Diane Mannion, INK POT DEMO, 6x6" oil on gessoboard
A thunderstorm was forecast during our Ringling Englewood class, so instead of painting landscapes outside, we painted flowers inside. Filled small bottles with clippings from my garden and had each student work from their own arrangement. Classroom lighting is not exciting, but still excellent painting practice.
I took a poll of favorite things to paint: Landscapes? Most hands up. Portraits? Several hands. Still lifes? My hand was the only one up. Then I asked, Flowers? All hands up!
Interesting that flowers were not thought of as still lifes. Flowers can also be painted as part of the landscape, or part of a portrait. Maybe flowers are simply thought of as florals, instead of still lifes.
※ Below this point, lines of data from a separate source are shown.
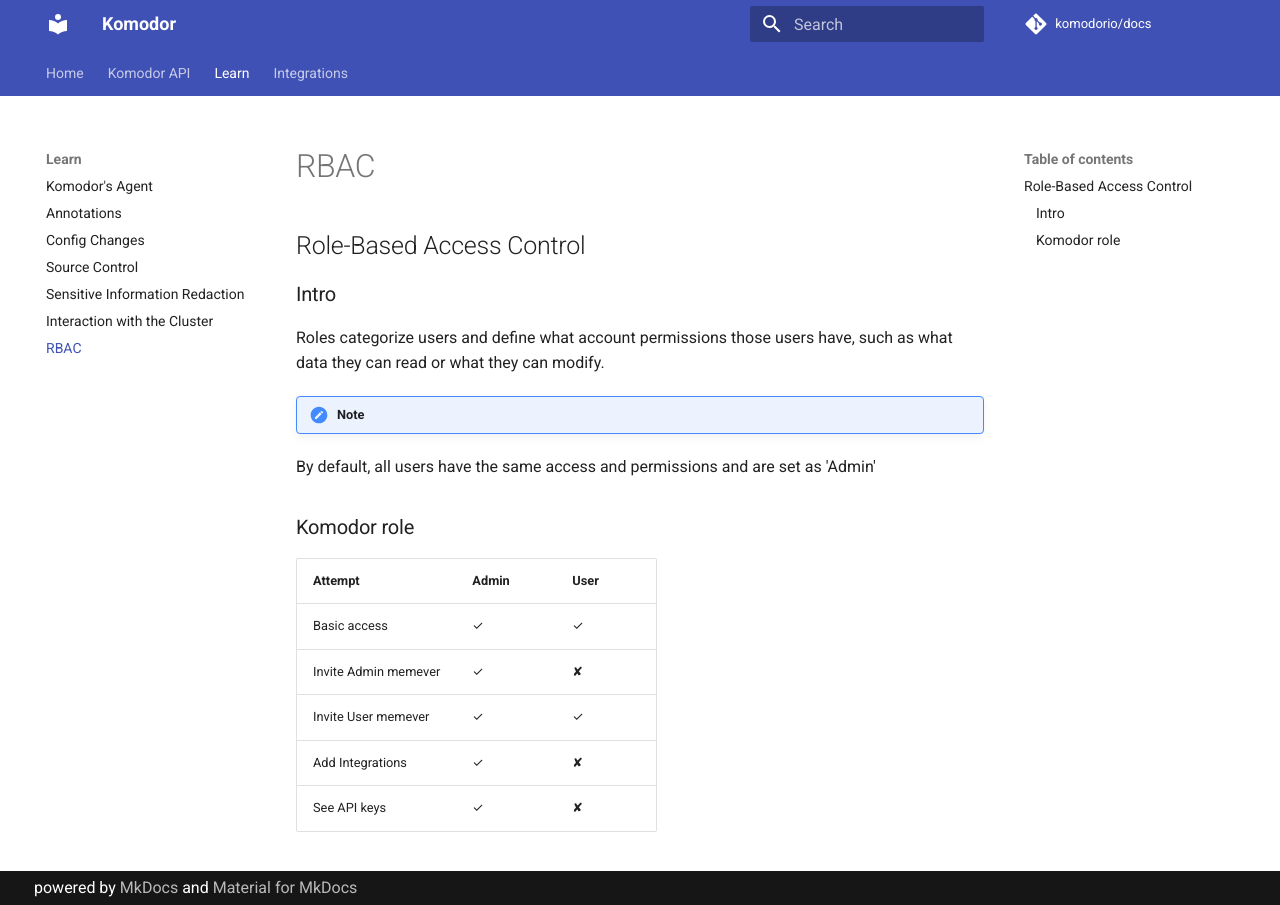
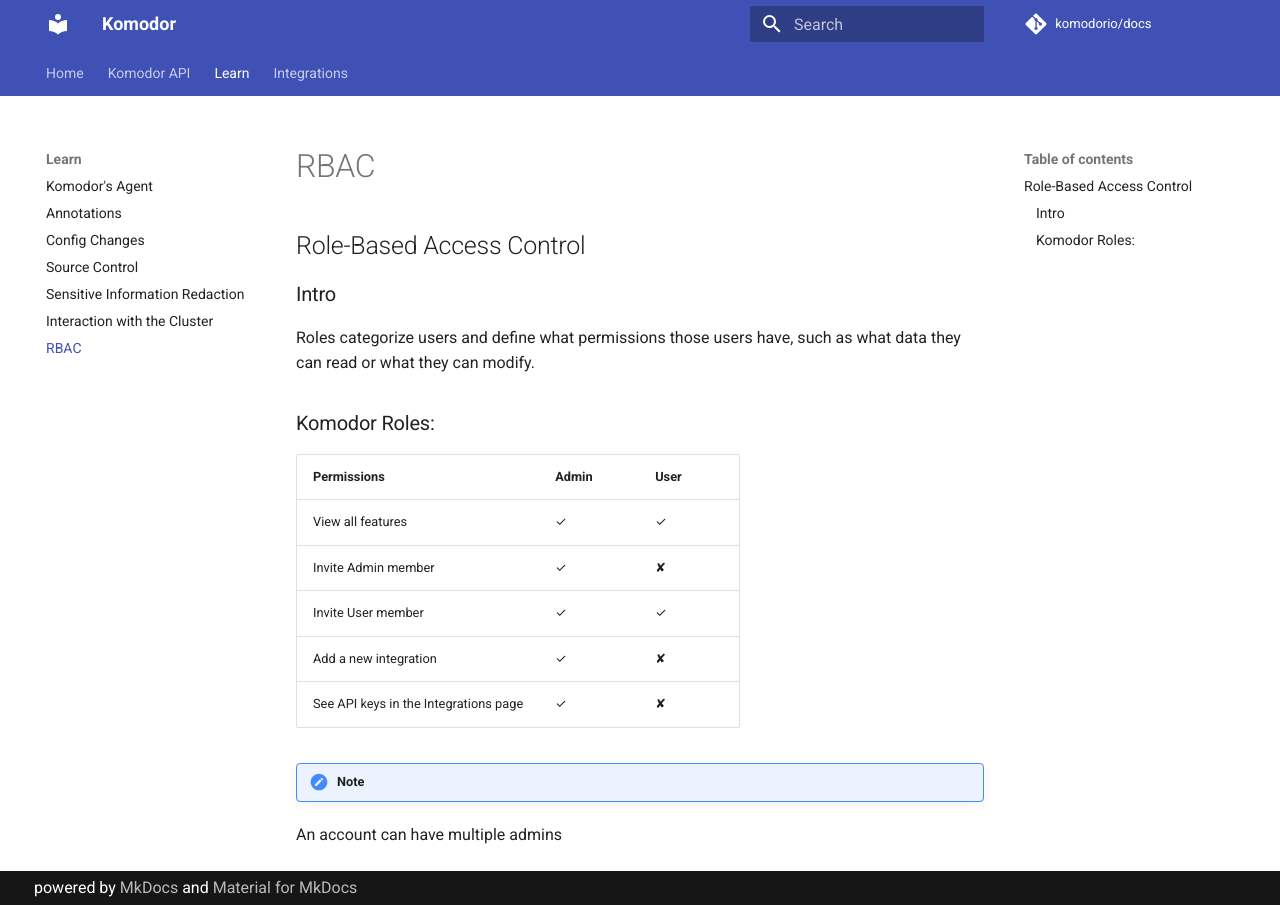
Before and after one commit to komodorio/docs, an MkDocs documentation site: the page built from docs/Learn/RBAC.md, in a window 1280 px wide. Built offline with MkDocs 1.6.1 and Material for MkDocs 9.7.7, drawn with Linux system fonts in a browser that asks for light colours; comment, search, counter and statistics services are not loaded.

Commit message:
fix review

```diff
--- a/docs/Learn/RBAC.md
+++ b/docs/Learn/RBAC.md
@@ -2,17 +2,17 @@
 
 ### Intro
 
-Roles categorize users and define what account permissions those users have, such as what data they can read or what they can modify.
+Roles categorize users and define what permissions those users have, such as what data they can read or what they can modify.
+
+### Komodor Roles:
+
+| Permissions                           | Admin | User |
+| ------------------------------------- | ----- | ---- |
+| View all features                     | ✓     | ✓    |
+| Invite Admin member                   | ✓     | ✘    |
+| Invite User member                    | ✓     | ✓    |
+| Add a new integration                 | ✓     | ✘    |
+| See API keys in the Integrations page | ✓     | ✘    |
 
 !!! Note
-By default, all users have the same access and permissions and are set as 'Admin'
-
-### Komodor role
-
-| Attempt              | Admin | User |
-| -------------------- | ----- | ---- |
-| Basic access         | ✓     | ✓    |
-| Invite Admin memever | ✓     | ✘    |
-| Invite User memever  | ✓     | ✓    |
-| Add Integrations     | ✓     | ✘    |
-| See API keys         | ✓     | ✘    |
+An account can have multiple admins
```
Asked students to do thumbnail sketches before tackling their canvas or paper. Thumbnails are the place to figure out composition and think about the subject. Make design mistakes in a tiny sketch instead of the final project. This is the place to visualize how the subject will fill the space. It's important to draw a rectangle about the same proportion of the final canvas or paper.
Even after all my thumbnail advice, a lot of students ended up with a tiny jar of flowers floating in the middle of a huge empty space. So next class... I'll bring my bootcamp whistle to warn them of the dangers of not considering the background space as PART OF THE PAINTING! Visualize this first in the thumbnail sketch!
Next week... after lecturing (nagging?) again about the importance of thumbnails, we'll start painting by toning the canvas and then wiping out with Color Shapers and paper towels. That is... after everyone has worked out design and composition in THUMBNAILS!